Within the records, determine how many lines contain the word "left". Your reply must consist of that number only.

**RECORDS TO PROCESS**
○ ○ ○ ○

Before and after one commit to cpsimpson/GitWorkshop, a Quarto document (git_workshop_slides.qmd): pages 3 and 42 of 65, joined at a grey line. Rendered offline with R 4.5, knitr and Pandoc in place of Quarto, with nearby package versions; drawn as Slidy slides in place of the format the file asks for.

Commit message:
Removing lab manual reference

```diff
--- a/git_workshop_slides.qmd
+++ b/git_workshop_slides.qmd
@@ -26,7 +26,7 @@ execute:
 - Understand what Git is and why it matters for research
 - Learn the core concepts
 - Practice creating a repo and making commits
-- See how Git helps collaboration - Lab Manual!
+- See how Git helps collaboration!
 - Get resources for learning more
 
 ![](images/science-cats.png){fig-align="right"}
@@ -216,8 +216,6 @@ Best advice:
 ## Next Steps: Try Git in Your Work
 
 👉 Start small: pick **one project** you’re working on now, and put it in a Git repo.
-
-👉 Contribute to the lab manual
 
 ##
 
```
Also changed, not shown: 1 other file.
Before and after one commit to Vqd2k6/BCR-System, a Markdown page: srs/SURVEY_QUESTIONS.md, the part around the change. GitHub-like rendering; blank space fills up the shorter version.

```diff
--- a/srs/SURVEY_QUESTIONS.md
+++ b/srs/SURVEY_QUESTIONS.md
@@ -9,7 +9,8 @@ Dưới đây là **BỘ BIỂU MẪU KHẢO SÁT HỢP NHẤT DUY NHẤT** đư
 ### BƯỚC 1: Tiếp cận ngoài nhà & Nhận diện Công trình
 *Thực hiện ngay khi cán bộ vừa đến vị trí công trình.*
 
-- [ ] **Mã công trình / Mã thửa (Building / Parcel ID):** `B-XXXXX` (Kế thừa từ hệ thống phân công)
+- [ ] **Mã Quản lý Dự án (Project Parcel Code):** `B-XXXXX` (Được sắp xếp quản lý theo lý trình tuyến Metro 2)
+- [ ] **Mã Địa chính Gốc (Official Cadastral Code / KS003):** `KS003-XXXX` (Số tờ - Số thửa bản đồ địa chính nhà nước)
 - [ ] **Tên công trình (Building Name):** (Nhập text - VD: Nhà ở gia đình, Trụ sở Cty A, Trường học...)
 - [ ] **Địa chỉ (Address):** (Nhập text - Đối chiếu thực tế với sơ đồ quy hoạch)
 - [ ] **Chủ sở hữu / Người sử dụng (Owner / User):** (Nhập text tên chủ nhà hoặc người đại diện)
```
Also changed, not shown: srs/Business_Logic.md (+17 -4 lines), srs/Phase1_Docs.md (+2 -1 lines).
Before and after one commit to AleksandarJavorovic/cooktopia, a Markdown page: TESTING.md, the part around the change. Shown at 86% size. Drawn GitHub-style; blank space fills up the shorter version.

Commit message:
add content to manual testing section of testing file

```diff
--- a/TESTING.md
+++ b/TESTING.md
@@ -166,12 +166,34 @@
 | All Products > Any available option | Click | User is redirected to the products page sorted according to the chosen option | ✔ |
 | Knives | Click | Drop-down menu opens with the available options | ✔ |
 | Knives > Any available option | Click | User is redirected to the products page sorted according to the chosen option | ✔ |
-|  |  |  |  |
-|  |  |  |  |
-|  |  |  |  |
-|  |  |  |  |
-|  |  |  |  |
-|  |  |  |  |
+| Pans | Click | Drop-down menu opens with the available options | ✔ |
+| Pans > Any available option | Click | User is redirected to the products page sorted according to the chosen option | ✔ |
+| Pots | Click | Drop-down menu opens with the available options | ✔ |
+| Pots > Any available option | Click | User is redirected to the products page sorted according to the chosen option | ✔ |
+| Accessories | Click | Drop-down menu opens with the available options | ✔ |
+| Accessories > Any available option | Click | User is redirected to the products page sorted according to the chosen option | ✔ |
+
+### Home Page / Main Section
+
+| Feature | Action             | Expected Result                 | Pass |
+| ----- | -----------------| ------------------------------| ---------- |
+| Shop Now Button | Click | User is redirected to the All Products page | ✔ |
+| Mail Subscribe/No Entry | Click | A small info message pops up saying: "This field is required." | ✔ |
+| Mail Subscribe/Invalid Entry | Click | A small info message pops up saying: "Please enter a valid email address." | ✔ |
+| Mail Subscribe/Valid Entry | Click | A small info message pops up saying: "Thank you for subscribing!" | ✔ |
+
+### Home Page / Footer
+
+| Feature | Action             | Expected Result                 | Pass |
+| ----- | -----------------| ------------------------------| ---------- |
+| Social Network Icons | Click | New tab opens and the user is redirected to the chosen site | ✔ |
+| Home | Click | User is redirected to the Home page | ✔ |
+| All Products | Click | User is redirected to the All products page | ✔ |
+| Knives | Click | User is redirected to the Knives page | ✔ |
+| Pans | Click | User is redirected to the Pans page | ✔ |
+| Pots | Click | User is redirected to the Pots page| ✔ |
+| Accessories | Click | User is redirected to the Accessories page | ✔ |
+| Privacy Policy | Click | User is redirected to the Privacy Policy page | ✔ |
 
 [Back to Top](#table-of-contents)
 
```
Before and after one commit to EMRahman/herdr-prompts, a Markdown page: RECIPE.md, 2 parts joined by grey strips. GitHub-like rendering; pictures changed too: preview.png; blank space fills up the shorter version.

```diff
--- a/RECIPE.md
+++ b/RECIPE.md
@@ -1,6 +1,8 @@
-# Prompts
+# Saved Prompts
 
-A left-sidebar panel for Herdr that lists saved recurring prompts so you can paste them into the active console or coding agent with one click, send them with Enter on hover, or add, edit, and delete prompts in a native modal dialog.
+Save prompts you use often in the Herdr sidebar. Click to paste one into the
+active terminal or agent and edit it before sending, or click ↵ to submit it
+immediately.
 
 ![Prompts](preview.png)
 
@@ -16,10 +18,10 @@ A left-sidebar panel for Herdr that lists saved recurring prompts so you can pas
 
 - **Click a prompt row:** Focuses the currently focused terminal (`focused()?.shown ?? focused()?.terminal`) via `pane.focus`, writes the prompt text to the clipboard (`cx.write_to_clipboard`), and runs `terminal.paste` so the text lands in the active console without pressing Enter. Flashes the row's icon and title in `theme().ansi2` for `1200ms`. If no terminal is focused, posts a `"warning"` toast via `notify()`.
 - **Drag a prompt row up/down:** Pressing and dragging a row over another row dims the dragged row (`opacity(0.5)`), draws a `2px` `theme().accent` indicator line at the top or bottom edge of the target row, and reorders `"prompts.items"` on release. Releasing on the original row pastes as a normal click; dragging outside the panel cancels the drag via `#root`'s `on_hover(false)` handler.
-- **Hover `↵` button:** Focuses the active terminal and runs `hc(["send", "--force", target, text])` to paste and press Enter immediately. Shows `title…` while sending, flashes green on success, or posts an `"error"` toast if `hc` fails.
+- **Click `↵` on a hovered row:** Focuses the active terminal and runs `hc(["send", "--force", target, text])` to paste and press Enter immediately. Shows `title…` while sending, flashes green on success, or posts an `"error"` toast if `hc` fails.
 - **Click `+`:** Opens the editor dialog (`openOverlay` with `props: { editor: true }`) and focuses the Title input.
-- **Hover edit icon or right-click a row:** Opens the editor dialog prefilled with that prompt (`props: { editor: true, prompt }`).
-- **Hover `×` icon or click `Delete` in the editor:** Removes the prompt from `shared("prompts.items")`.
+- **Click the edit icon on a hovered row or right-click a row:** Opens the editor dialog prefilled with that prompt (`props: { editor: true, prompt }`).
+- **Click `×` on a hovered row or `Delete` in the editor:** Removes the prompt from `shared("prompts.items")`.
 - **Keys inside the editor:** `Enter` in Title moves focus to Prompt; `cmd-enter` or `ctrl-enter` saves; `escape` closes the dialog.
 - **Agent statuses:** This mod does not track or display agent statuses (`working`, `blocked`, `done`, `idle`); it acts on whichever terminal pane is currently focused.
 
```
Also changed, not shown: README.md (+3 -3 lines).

○ ○ ○ ○

**SOLVED PROBLEM**
2